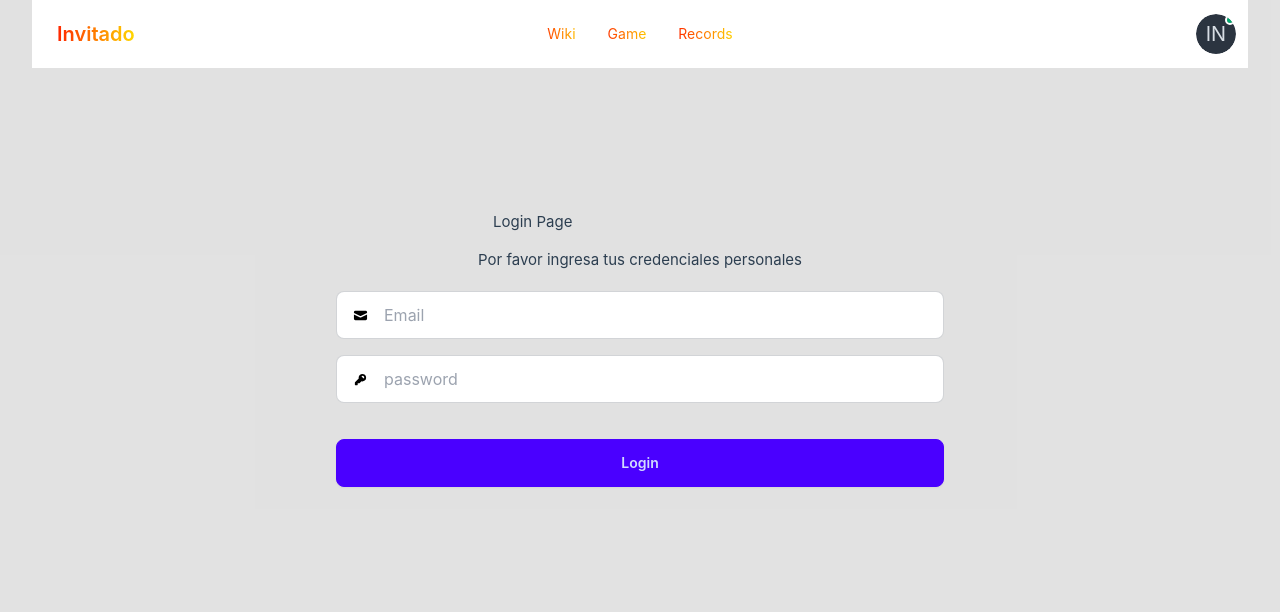
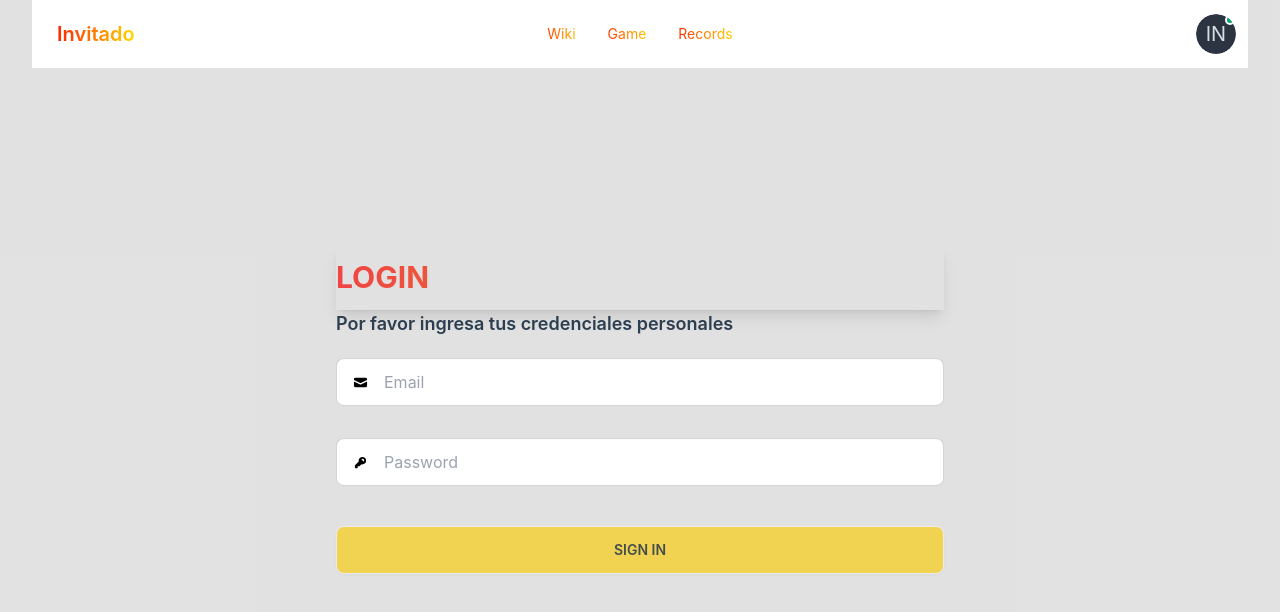
Before and after one commit to Cedricnator/vue_taller-3, a Vue app: page /#/auth/login in a window 1280 px wide. Shown: the top 612 px of the page. Built offline with nearby package versions, Linux system fonts and the light colour scheme.

Commit message:
refactor: Update LoginForm component styling and layout

```diff
--- a/src/components/auth/LoginForm.vue
+++ b/src/components/auth/LoginForm.vue
@@ -22,7 +22,7 @@ const loginUser = (): void => {
 </script>
 
 <template>
-    <form class="mt-5 w-[50%] flex flex-col gap-4">
+    <form class="mt-5 w-full flex flex-col gap-8">
         <label class="input input-bordered flex items-center gap-4">
             <img
                 src="/vue_taller-3/svg/email-icon.svg"
@@ -52,16 +52,16 @@ const loginUser = (): void => {
                 type="password"
                 class="grow"
                 aria-label="password-input"
-                placeholder="password"
+                placeholder="Password"
                 v-model="password"
             />
         </label>
         <button
-            class="btn btn-primary mt-5 w-full"
+            class="btn bg-yellow-400 opacity-70 mt-2 w-full text-bol text-accent-content"
             type="submit"
             @click.prevent="loginUser"
             >
-            Login
+            SIGN IN
         </button>
     </form>
 </template>
--- a/src/views/auth/LoginView.vue
+++ b/src/views/auth/LoginView.vue
@@ -1,16 +1,17 @@
 <script setup lang="ts">
 import LoginForm from "@/components/auth/LoginForm.vue";
 </script>
-
 <template>
-    <main class="">
-        <section class="flex flex-col justify-center items-center mt-32">
-            <div class="flex  flex-col justify-start">
-                <h1 class="text-start">Login Page</h1>
-                <h3>Por favor ingresa tus credenciales personales</h3>
-            </div>
-            <LoginForm />
-        </section>
+    <main class="flex flex-col justify-center items-center mt-44">
+        <div class="w-[50%] mx-auto">
+            <section class="flex flex-col">
+                <div class="text-left">
+                    <h1 class="text-3xl font-bold px-0 text-transparent bg-clip-text bg-gradient-to-r from-red-500 to-yellow-500 shadow-lg">LOGIN</h1>
+                    <h3 class="text-lg font-semibold">Por favor ingresa tus credenciales personales</h3>
+                </div>
+                <LoginForm />
+            </section>
+        </div>
     </main>
 </template>
 
```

== == ==

### Problem to work on
Every line that holds the word "auth" should be copied from the records above.

### Response
Before and after one commit to Cedricnator/vue_taller-3, a Vue app: page /#/auth/login in a window 1280 px wide. Shown: the top 612 px of the page. Built offline with nearby package versions, Linux system fonts and the light colour scheme.
--- a/src/components/auth/LoginForm.vue
+++ b/src/components/auth/LoginForm.vue
--- a/src/views/auth/LoginView.vue
+++ b/src/views/auth/LoginView.vue
 import LoginForm from "@/components/auth/LoginForm.vue";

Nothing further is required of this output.